Huawei seems to be planning to launch Huawei Media Services (HMS) by the end of this year. This set of apps / services aims to replace Google Mobile Services (GMS) on Huawei's smartphones.
Huawei will launch HMS soon in order to replace Google services
He said that Huawei has its "own HMS and are trying to build a mobile ecosystem. Most of the key apps such as navigation, payments, gaming and messaging will be ready by December end".
Now, in addition to providing basic replacements for Google apps that are a part of its Android ecosystem, Huawei is going a step further. The company is planning to ensure that the top 150 apps in major markets are all supported on its own app store.
As some of you already know, Huawei's app store is available under the name of 'Huawei AppGallery'. The Google Play Store contains a lot more apps, but Huawei is working towards closing the gap.
The issue here is the fact that developers have to adapt their apps for Huawei's platform. That is not an easy task. Huawei is the second-largest smartphone manufacturer in the world, though, so it has plenty to offer to developers.
Huawei actually secured a lot of money in order to incentivize developers to develop for its platform. Still, that is quite a difficult task, and it remains to be seen how many apps will be available by the time the P40 series arrives.

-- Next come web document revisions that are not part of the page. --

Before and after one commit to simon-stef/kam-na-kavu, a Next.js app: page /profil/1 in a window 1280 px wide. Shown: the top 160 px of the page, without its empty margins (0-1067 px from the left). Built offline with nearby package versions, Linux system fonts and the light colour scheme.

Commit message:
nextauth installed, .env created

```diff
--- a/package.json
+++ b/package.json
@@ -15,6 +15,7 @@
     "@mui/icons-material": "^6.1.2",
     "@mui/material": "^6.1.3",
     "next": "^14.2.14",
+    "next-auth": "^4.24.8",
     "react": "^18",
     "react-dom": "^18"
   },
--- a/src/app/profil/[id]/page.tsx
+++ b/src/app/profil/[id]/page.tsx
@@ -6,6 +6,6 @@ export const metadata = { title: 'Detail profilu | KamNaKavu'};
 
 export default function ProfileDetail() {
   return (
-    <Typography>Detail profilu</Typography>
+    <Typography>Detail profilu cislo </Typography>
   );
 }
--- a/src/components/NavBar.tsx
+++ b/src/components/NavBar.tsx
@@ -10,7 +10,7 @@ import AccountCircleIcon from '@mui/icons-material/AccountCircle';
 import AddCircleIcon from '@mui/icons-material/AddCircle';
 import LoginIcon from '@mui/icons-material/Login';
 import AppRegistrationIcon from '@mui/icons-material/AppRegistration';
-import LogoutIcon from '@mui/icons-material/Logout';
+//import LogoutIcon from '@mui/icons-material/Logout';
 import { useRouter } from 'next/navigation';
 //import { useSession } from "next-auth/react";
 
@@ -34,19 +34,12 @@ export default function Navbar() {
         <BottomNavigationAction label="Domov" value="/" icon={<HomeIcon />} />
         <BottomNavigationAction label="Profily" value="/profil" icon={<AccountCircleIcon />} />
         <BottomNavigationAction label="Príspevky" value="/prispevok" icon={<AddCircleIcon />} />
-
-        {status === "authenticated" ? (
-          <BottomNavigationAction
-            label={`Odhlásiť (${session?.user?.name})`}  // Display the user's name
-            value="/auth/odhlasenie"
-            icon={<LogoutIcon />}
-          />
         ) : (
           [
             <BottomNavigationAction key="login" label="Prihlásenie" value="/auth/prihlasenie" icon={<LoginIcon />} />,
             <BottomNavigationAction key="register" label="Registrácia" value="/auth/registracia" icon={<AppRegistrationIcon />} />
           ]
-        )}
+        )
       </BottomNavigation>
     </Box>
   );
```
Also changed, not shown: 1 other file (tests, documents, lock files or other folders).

Huawei has been a victim of a trade war between the US and China
As most of you know, Huawei has been a victim of a trade war between the US and China. The two countries cannot agree on a new trade deal, and Huawei has been banned from doing business with US companies.
Security reasons have been named for the ban, and there's a lot to the story. We've talked about that quite a few times, but the bottom line is, Huawei's usage of GMS depends on a trade deal between the US and China.

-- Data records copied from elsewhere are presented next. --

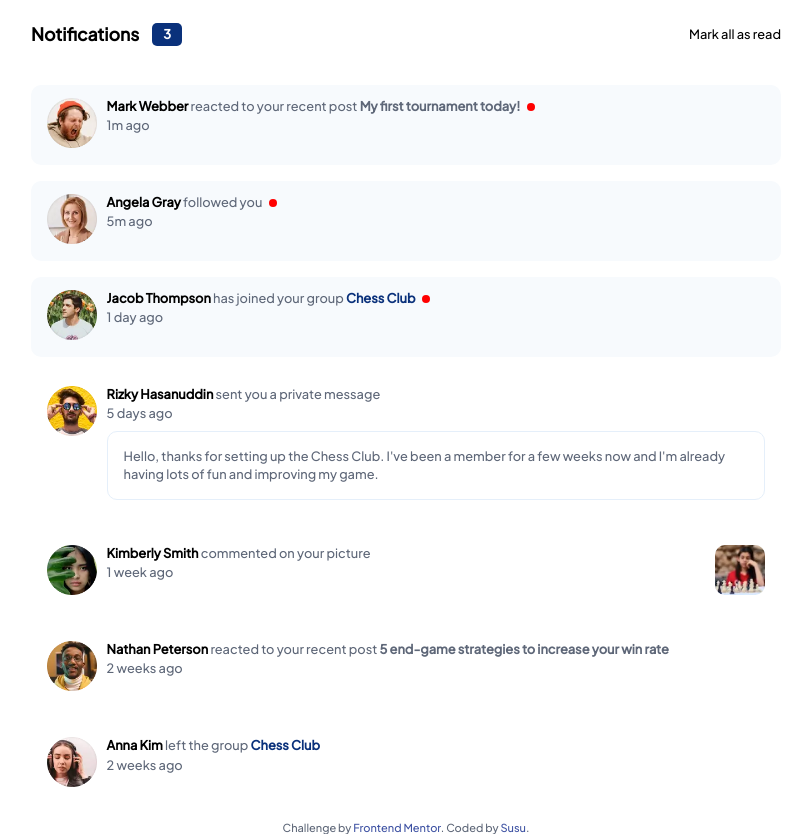
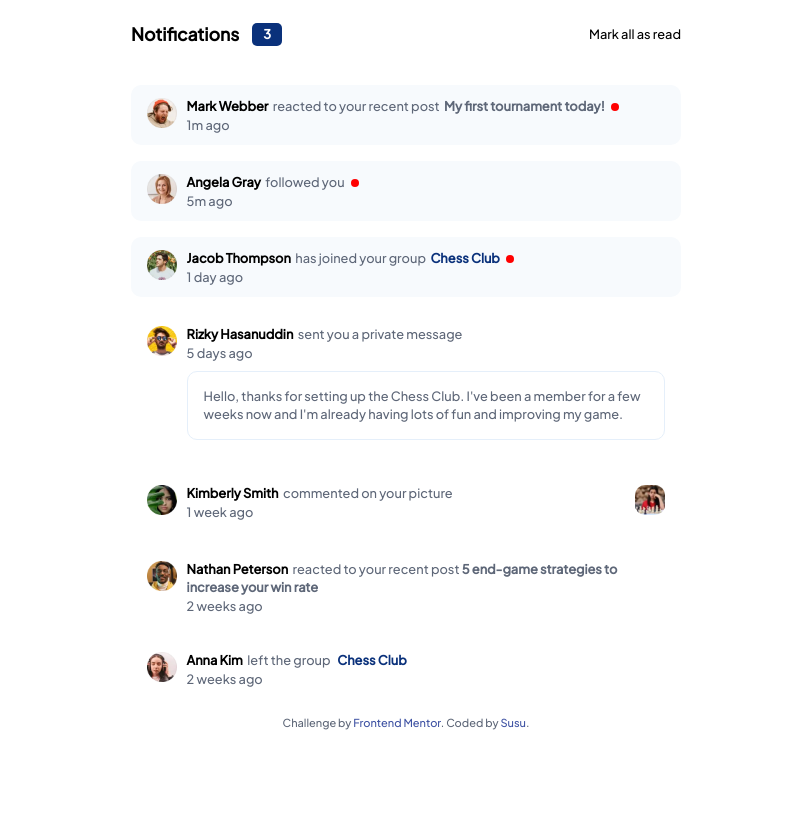
Before and after one commit to Susu-spec/notifications-page, a plain HTML site: page index.html in a window 1280 px wide. Shown: the whole page, without its empty margins (234-1046 px from the left). After the commit the page ends 800 px from the top, so only its background shows below. Drawn offline with Linux system fonts and the light colour scheme.

Commit message:
Update: design

```diff
--- a/index.html
+++ b/index.html
@@ -44,7 +44,7 @@
                                 <a href="#"><img src="images/avatar-mark-webber.webp" alt="Picture of Mark"></a>
                             </div>
                             <div class="notif__text">
-                                <p><a href="#"><span class="bold">Mark Webber </span></a> reacted to your recent post  <a href="#"><span class="post">My first tournament today!</span></a><span class="circle"></span></p>
+                                <p><a href="#"><span class="bold">Mark Webber</span></a> &nbsp;reacted to your recent post  &nbsp;<a href="#"><span class="post">My first tournament today!</span></a><span class="circle"></span></p>
                                 <div class="notif__time">
                                     <p>1m ago</p>
                                 </div>
@@ -59,7 +59,7 @@
                                 <a href="#"><img src="images/avatar-angela-gray.webp" alt="Picture of Angela"></a>
                             </div>
                             <div class="notif__text">
-                                <p><a href="#"><span class="bold">Angela Gray </span></a> followed you<span class="circle"></span></p>
+                                <p><a href="#"><span class="bold">Angela Gray</span></a> &nbsp;followed you<span class="circle"></span></p>
                                 <div class="notif__time">
                                     <p>5m ago</p>
                                 </div>
@@ -74,7 +74,7 @@
                                 <a href="#"><img src="images/avatar-jacob-thompson.webp" alt="Picture of Jacob"></a>
                             </div>
                             <div class="notif__text">
-                                <p><a href="#"><span class="bold">Jacob Thompson </span></a> has joined your group <a href="#"><span class="group">Chess Club</span></a><span class="circle"></span></p>
+                                <p><a href="#"><span class="bold">Jacob Thompson </span></a> &nbsp;has joined your group &nbsp;<a href="#"><span class="group">Chess Club</span></a><span class="circle"></span></p>
                                 <div class="notif__time">
                                     <p>1 day ago</p>
                                 </div>
@@ -89,7 +89,7 @@
                                 <a href="#"><img src="images/avatar-rizky-hasanuddin.webp" alt="Picture of Rizky"></a>
                             </div>
                             <div class="notif__text">
-                                <p><a href="#"><span class="bold">Rizky Hasanuddin </span></a> sent you a private message</p>
+                                <p><a href="#"><span class="bold">Rizky Hasanuddin</span></a> &nbsp;sent you a private message</p>
                                 <div class="notif__time">
                                     <p>5 days ago</p>
                                 </div>
@@ -111,7 +111,7 @@
                             <div class="notif__text">
                                 <div class="notif__text--flex">
                                     <div class="paragraph">
-                                        <p><a href="#"><span class="bold">Kimberly Smith </span></a> commented on your picture</p>
+                                        <p><a href="#"><span class="bold">Kimberly Smith</span></a> &nbsp;commented on your picture</p>
                                         <div class="notif__time">
                                             <p>1 week ago</p>
                                         </div>
@@ -131,7 +131,7 @@
                                 <a href="#"><img src="images/avatar-nathan-peterson.webp" alt="Picture of Nathan Peterson"></a>
                             </div>
                             <div class="notif__text">
-                                <p><a href="#"><span class="bold">Nathan Peterson </span></a> reacted to your recent post <a href="#"><span class="post">5 end-game strategies to increase your win rate</span></a></p>
+                                <p><a href="#"><span class="bold">Nathan Peterson</span></a> &nbsp;reacted to your recent post <a href="#"><span class="post">5 end-game strategies to increase your win rate</span></a></p>
                                 <div class="notif__time">
                                     <p>2 weeks ago</p>
                                 </div>
@@ -146,7 +146,7 @@
                                 <a href="#"><img src="images/avatar-anna-kim.webp" alt="Picture of Anna Kim"></a>
                             </div>
                             <div class="notif__text">
-                                <p><a href="#"><span class="bold">Anna Kim </span></a> left the group <a href="#"><span class="group hover">Chess Club</span></a></p>
+                                <p><a href="#"><span class="bold">Anna Kim</span></a> &nbsp;left the group <a href="#"><span class="group">&nbsp; Chess Club</span></a></p>
                                 <div class="notif__time">
                                     <p>2 weeks ago</p>
                                 </div>
--- a/style.css
+++ b/style.css
@@ -15,8 +15,8 @@ body {
 .container {
     margin: 0 auto;
     padding: 0;
-    width: 90%;
-    max-width: 750px;
+    width: 80%;
+    max-width: 550px;
 }
 
 
@@ -119,8 +119,8 @@ a {
     color: hsl(219, 12%, 42%);
 }
 
-img{
-    width: 50px;
+img {
+    width: 30px;
     height: auto;
 }
 
```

If that deal doesn't happen, Huawei's mobile business could be considerably hurt in 2020. There is always a chance that Huawei will do a great job with HMS. If that ends up being the case, then it may be enough to prevent considerable drops in sales.
As already mentioned, though, that is quite a difficult task. Android has always been closely tied to Google's Services, and people outside of China are used to that. They're used to the Play Store, and Google's very own applications. Huawei may be able to compete with HMS, and replace Google services on its devices in order to keep consumers happy.

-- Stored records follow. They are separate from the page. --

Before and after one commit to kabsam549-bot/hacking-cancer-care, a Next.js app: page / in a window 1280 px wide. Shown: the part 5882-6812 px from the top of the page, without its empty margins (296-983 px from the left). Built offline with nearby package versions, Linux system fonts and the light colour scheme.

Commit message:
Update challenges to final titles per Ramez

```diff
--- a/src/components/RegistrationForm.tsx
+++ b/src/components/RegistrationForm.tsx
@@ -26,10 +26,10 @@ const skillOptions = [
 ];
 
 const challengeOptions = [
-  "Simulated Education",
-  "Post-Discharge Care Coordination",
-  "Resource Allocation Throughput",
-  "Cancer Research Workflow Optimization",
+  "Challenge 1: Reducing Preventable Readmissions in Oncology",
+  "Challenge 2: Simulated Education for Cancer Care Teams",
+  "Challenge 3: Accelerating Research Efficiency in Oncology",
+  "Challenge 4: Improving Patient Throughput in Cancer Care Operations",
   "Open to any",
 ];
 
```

Huawei will need to sort things out by the time the Huawei P40 series arrives. Those two devices will launch at the end of May. The Mate 30 launch has been considerably affected by this trade ban quite a bit, so Huawei will be looking to avoid that from happening with the P40.